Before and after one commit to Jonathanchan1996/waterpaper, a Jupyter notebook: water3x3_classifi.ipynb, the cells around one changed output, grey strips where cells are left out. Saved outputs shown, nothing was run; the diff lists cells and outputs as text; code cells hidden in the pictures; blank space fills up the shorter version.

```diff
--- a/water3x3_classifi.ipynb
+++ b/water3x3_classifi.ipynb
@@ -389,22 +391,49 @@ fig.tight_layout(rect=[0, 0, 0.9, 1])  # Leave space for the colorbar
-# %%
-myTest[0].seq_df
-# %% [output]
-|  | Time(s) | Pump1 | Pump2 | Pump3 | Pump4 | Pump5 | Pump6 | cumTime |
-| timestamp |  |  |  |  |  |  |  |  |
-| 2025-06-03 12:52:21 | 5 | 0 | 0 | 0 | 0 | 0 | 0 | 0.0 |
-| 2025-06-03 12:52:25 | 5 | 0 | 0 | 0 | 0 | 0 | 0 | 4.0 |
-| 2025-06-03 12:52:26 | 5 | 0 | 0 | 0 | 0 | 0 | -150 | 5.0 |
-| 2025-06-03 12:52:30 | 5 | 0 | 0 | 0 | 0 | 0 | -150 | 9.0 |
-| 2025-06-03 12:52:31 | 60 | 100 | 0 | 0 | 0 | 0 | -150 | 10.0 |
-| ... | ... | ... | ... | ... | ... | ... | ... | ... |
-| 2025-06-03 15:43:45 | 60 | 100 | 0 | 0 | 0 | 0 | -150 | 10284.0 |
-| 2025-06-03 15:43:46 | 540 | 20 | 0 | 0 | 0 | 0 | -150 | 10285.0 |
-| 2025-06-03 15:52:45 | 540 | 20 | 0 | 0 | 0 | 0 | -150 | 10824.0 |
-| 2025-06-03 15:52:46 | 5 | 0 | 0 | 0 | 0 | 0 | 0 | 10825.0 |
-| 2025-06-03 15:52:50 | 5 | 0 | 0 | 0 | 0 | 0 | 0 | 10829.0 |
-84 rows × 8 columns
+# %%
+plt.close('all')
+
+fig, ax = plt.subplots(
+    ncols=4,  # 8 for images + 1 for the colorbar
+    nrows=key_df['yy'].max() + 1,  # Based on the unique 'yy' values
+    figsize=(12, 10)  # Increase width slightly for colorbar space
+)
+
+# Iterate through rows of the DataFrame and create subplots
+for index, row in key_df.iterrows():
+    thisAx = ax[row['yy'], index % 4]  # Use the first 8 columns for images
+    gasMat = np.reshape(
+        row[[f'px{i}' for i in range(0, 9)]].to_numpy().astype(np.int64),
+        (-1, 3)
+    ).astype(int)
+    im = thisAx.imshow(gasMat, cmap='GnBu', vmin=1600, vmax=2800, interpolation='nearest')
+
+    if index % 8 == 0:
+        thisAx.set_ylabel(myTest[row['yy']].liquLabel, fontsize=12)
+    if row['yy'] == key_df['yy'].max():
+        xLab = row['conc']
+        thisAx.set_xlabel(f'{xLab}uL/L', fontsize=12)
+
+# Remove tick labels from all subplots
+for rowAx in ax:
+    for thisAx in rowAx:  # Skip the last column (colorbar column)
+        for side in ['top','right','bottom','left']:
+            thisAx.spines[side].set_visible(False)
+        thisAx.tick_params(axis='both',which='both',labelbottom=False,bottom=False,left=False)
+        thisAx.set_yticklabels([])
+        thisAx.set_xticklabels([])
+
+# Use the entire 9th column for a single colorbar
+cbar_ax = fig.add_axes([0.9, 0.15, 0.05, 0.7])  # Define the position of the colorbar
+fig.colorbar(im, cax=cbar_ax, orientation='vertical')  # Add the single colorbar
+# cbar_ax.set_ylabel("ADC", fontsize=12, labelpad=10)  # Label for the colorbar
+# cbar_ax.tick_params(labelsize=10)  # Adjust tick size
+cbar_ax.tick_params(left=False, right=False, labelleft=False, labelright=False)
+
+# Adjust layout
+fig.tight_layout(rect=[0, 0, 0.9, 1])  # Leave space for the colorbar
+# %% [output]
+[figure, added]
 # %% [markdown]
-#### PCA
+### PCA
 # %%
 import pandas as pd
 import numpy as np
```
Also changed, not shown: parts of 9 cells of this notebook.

* Required work *
Each line of the data that includes "images" should be copied.

* Answer section *
+    ncols=4,  # 8 for images + 1 for the colorbar
+    thisAx = ax[row['yy'], index % 4]  # Use the first 8 columns for images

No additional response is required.